Front: Route map of the roads of Devon (Batten and Bennet 121)
P. 3: Exeter
P. 265: Plymouth Devonport and Stonehouse
P. 378: Devonshire. (Batten and Bennet 122)
Inserts a trip on the railway into Route IX: From Exeter to Dawlish, Torquay and Dartmouth
New ed. [1850]. 403p. Page 394 lists alterations during publication. Includes the following maps: 
Front: Route map of the roads of Devon (Batten and Bennet 121)
P. 5: Exeter
P. 282: Plymouth Devonport and Stonehouse
End: Devonshire (Batten and Bennet 122 railway to Plymouth shown as solid line)
Last date in text relates to expected completion of basin and dock in Devonport in 1851.

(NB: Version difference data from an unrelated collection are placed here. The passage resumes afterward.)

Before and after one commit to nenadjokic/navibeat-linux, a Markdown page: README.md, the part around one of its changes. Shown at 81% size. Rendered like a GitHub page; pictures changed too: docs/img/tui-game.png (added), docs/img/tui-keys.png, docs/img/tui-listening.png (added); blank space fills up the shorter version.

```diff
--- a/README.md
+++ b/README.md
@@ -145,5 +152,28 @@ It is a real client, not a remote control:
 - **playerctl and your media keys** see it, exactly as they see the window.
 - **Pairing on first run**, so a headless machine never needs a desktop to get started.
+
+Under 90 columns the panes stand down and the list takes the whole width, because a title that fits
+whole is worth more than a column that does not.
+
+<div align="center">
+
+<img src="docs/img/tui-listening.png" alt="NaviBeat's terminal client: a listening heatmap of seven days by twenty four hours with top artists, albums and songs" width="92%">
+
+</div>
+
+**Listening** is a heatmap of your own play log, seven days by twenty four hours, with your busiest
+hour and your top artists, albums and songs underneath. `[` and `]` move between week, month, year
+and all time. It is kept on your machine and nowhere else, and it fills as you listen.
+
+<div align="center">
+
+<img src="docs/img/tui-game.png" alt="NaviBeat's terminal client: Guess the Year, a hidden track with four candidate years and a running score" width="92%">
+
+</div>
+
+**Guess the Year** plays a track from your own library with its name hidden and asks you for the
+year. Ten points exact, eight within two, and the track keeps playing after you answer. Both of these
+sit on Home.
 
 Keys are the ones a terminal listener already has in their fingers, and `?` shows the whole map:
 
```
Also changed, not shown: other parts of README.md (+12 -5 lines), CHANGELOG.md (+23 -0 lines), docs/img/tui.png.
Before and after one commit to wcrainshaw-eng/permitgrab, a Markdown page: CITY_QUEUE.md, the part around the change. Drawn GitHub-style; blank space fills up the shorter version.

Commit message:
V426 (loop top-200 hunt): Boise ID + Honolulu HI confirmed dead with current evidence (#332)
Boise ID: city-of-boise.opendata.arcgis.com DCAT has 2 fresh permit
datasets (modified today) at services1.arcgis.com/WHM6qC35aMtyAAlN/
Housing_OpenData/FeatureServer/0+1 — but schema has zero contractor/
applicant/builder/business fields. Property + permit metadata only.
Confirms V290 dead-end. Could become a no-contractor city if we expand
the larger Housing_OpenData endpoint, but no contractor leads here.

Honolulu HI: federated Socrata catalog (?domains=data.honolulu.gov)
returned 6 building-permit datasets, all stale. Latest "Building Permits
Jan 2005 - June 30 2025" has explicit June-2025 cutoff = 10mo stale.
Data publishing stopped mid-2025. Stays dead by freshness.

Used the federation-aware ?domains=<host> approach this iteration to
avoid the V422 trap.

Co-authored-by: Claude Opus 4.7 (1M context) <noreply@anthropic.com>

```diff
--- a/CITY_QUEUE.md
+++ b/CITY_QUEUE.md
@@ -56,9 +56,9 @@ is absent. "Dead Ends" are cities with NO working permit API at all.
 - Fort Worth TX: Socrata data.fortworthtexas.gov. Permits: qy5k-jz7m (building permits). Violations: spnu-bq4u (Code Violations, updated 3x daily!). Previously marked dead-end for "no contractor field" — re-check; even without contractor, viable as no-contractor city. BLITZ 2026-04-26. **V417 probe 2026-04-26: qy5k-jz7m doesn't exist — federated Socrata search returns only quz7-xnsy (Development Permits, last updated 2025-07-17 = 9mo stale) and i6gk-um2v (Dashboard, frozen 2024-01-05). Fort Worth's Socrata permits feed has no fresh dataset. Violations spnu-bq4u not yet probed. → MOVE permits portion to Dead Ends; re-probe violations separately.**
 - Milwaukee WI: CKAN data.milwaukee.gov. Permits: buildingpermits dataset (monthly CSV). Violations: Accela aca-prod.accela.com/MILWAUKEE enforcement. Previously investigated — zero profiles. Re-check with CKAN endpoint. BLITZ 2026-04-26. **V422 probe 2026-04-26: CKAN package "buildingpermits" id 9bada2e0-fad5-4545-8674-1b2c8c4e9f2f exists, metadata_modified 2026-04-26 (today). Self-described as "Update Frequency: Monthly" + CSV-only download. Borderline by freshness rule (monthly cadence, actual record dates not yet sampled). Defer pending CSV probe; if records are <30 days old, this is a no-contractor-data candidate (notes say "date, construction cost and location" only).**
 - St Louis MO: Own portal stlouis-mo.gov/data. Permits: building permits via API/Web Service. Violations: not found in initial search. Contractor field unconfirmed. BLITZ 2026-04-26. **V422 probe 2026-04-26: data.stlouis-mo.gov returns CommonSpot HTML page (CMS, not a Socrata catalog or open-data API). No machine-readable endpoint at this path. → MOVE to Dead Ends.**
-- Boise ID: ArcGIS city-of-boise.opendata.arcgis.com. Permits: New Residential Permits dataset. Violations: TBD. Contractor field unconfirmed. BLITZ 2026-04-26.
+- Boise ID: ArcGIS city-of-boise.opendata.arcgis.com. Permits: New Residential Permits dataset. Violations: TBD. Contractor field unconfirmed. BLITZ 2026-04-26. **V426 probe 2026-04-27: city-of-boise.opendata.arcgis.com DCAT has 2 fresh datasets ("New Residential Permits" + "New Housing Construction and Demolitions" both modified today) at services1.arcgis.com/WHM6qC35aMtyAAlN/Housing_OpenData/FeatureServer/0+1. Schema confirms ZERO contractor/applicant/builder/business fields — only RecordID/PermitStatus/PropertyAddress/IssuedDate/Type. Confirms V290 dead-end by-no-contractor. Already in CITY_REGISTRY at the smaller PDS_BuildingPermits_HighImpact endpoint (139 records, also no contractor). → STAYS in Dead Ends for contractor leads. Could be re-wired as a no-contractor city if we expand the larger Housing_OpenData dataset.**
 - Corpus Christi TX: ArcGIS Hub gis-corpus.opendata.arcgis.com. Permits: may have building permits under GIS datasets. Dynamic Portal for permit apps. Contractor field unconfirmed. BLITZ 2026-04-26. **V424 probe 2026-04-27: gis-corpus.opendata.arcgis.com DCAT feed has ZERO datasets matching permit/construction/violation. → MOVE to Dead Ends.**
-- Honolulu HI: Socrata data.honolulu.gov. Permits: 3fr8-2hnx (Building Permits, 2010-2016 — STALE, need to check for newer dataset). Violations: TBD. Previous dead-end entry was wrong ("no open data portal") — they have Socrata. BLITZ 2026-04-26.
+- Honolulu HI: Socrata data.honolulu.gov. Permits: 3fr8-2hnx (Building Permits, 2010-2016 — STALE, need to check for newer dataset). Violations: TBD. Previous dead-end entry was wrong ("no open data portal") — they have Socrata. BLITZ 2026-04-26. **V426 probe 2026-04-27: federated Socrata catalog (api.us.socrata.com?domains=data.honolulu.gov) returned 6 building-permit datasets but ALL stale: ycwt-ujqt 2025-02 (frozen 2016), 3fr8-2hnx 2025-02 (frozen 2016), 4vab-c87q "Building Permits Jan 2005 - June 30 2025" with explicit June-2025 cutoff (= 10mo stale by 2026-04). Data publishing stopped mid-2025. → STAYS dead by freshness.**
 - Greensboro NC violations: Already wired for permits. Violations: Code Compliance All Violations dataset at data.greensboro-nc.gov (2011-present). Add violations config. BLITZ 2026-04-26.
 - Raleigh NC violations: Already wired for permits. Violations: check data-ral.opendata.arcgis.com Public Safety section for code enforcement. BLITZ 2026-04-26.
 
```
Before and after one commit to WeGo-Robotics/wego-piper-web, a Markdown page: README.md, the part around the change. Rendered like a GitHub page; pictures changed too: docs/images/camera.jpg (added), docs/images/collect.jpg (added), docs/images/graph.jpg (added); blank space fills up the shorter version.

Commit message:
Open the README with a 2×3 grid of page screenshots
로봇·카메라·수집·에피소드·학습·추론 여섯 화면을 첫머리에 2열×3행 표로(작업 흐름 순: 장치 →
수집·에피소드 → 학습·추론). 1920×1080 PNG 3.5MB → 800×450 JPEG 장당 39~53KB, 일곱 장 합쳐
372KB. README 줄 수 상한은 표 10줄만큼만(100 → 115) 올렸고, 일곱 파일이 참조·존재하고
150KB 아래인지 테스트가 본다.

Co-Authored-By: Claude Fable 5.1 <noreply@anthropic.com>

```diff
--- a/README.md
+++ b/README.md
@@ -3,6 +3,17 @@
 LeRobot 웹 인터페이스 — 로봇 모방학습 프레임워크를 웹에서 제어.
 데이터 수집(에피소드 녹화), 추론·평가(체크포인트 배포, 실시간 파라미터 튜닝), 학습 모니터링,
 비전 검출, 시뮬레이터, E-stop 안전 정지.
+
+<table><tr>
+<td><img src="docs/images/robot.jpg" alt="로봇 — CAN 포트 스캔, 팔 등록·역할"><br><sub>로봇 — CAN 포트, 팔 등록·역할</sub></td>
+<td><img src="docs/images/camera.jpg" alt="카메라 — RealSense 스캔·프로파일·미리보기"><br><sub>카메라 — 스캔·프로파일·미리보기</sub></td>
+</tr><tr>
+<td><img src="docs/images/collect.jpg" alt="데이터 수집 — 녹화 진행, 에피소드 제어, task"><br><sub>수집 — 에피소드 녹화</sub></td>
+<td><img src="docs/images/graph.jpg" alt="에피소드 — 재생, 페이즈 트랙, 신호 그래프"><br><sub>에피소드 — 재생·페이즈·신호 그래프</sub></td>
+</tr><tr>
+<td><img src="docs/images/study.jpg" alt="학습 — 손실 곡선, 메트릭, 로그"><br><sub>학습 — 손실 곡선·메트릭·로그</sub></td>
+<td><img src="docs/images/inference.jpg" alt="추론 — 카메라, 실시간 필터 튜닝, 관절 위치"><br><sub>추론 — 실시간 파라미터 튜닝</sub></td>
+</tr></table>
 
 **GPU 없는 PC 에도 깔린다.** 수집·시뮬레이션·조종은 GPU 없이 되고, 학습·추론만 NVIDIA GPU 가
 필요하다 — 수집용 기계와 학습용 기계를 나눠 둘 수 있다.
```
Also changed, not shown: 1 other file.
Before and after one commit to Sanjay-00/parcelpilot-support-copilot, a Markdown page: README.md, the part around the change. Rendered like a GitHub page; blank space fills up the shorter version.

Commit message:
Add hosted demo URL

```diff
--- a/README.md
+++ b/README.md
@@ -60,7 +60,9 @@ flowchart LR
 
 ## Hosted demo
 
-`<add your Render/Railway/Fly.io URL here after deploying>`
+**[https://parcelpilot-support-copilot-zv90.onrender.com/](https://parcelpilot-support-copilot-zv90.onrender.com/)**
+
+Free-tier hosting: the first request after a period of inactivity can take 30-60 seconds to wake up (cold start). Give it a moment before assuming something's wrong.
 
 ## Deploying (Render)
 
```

Another version [1856?]. 403p. [Copy examined lacks title-page.] Page 394 lists alterations during publication. Includes the following maps: 
End: Devonshire (Batten and Bennet 128 - railways added Exmouth, Kingswear, Tavistock).
Also includes at least 22 vignettes dated 1853-1854 (Small vignettes nos 102-103, 106-111, 116, 123-125, 128, 130-134, 136-139) and Besley's handbook advertiser (Edition of Rowe's Perambulation of Dartmoor, published 1856 advertised)
Another version [1869?]. 403p Page 394 lists alterations during publication. Includes the following maps: 
Front: Route map of the roads of Devon (Batten and Bennet 121)
P. 5: Exeter (Batten and Bennett, Exeter 31 and appendix C – South Western Railway added)
P. 282: Plymouth Devonport and Stonehouse
End: Devonshire (Batten and Bennet 122 – railway to Seaton added)
Besley's handbook advertiser mentions Queen Victoria's visit 1856, Royal Albert Bridge, opened 1859, Way and Sons' stereoscopic views, probably 1860s, also evidence from railways to c. 1868 shown on inserted Devon map.
BUT The text of the last two versions is identical, even the title-page is unchanged, only the advertisements are altered. The 1850 setting of text was stored for more than 15 years. It shows the need to compare different copies of the same work. In Devon careful cataloguing had actually given misleading information.
Descriptive bibliography
This is applied to the detailed description of books. It aims to place each title within a context of a sequence of editions, issues and variants and to describe the "ideal copy" of the text. It is very detailed – quasi-facsimile transcription of title-page, format, collational formula (listing of printed signatures with note on how they are signed), pagination, technical notes on catchwords, press figures, typeface, watermarks, contents, etc – references to publisher's archives, correspondence, newspaper and periodical citations etc., location of copies.
The techniques were developed for incunabula and elaborated by analytical bibliographers for use with English literature of the 16th and 17th centuries. Library cataloguing is a very much cut down version of this, sufficient to identify an edition and major reissues.
Historical bibliography
This relates to the study of the history of books, their production and dissemination. The emphasis was originally on the changing techniques of production and distribution, but also extended to the spread of printing and bookselling and the wider impact of the book on society. An outline history of the book in Devon is presented on this website.

Copyright © Ian Maxted 2015
This page last updated 30 November 2018